Four consecutive home runs.
It was a Big Ten record for the Wolverines and with it they took a 6-3 lead. But Michigan didn't hold it for long. Nebraska scored six runs in the fifth inning on four hits including Anglim's bases-clearing double to reclaim the lead for Nebraska. The Huskers had scored six runs in the fifth inning all season prior to Friday's fifth.
The Huskers didn't stop there. They tacked on four more runs in the sixth inning off of just a single hit. Three of those runs scored from hit batsmen and all four Nebraska runs came in with two outs. With two thirds of the game in the books, the Huskers led 13-6.
Jaxon Jelkin continued a strong relief outing into the eighth inning before allowing a double, single and a walk. With runners on the corners, the freshman went to the dugout in favor of Tyler Martin. The Wolverines scored a run in the inning and two more in the ninth but the Huskers held on to win in a game with a final runtime of 3:34.
The Friday Five
Nebraska feels confident in its top five batters.

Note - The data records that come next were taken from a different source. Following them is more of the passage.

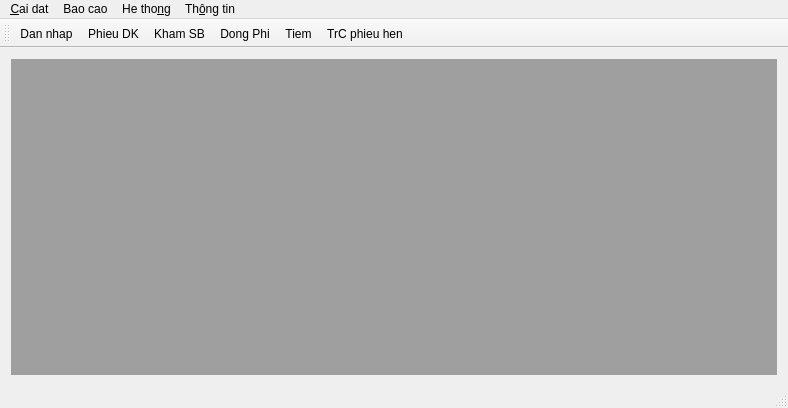
Above: mainwindow.ui from xdien/tcmr before the change. Below: the same form after it.
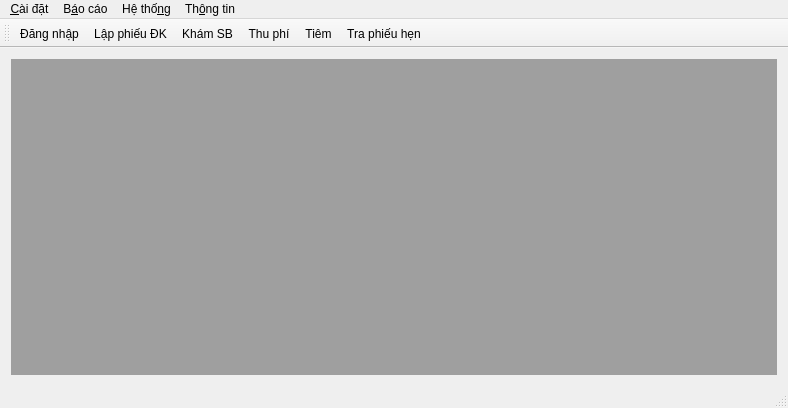
That is the form after the change.

Commit message: Dat lai tua de cho cac form

```diff
--- a/mainwindow.ui
+++ b/mainwindow.ui
@@ -31,20 +31,20 @@
    </property>
    <widget class="QMenu" name="menuCai_dat">
     <property name="title">
-     <string>&amp;Cai dat</string>
+     <string>&amp;Cài đặt</string>
     </property>
     <addaction name="actionSQL"/>
    </widget>
    <widget class="QMenu" name="menuBao_cao">
     <property name="title">
-     <string>Bao cao</string>
+     <string>B&amp;áo cáo</string>
     </property>
     <addaction name="actionTC_cho_tr_em"/>
     <addaction name="actionBenh_truyen_nhiem"/>
    </widget>
    <widget class="QMenu" name="menuHe_thong">
     <property name="title">
-     <string>He tho&amp;ng</string>
+     <string>Hệ thố&amp;ng</string>
     </property>
     <addaction name="actionQl_nv"/>
     <addaction name="actionQl_benh"/>
@@ -92,32 +92,32 @@
   </action>
   <action name="actionDan_nhap">
    <property name="text">
-    <string>Dan nhap</string>
+    <string>Đăng nhập</string>
    </property>
   </action>
   <action name="actionPhieu_DK">
    <property name="text">
-    <string>Phieu DK</string>
+    <string>Lập phiếu ĐK</string>
    </property>
   </action>
   <action name="actionKham_SB">
    <property name="text">
-    <string>Kham SB</string>
+    <string>Khám SB</string>
    </property>
   </action>
   <action name="actionDong_Phi">
    <property name="text">
-    <string>Dong Phi</string>
+    <string>Thu phí</string>
    </property>
   </action>
   <action name="actionTiem">
    <property name="text">
-    <string>Tiem</string>
+    <string>Tiêm</string>
    </property>
   </action>
   <action name="actionTrC_phieu_hen">
    <property name="text">
-    <string>TrC phieu hen</string>
+    <string>Tra phiếu hẹn</string>
    </property>
   </action>
   <action name="actionQl_nv">
```
Left out of the diff: 6 changed lines with no effect on the pictures. The commit also changes 6 other files.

Will Bolt said as much during his press conference on Thursday. Matthews, Chick, Anderson, Griffin Everitt and Anglim all delivered on Friday night. Four of the five hitters knocked in a run and a walk. All five registered a hit and several were hit by a pitch. As a group, they were 6-19 with 10 of the team's 11 RBIs.
The bottom third of the order did their fair share too.
Jack Steil, Core Jackson and Luke Sartori accounted for six of 11 walks and did a solid job of turning the lineup over for the first five hitters. An all-around offensive contribution was necessary for Nebraska in a game in which it gave up nine runs.
Once again, consistency is key. Friday may have been the Huskers most consistent night at the plate this season. It certainly was its most resilient digging out of the 6-3 hole provided by those four home runs. The question is if Nebraska can hold that momentum throughout the remainder of the weekend.
"Solo home runs don't win ballgames"
There were a ton of weird things on Friday night.
The four consecutive home runs by Michigan was just shy of tying the NCAA record of five. Nebraska scored three runs in a row later in the contest of hit batters. One thing was true of each and every shot by the Wolverines, they were solos.
Both players and Bolt brought up that fact after the game.
It was part of why the Huskers were able to stay in the game not just on the scoreboard but mentally. The easiest way to avoid multi-run long balls is to avoid free passes. Nebraska gave up just two walks and had no errors.
Compare that to the Wolverine's 11 walks allowed and four hit batters and it becomes clearer why the Huskers were able to come out on top.
Nebraska baseball returns to the diamond Saturday at 2 p.m. to resume its series with Michigan. The game will be televised on Nebraska Public Media and can be heard on the Huskers Radio Network.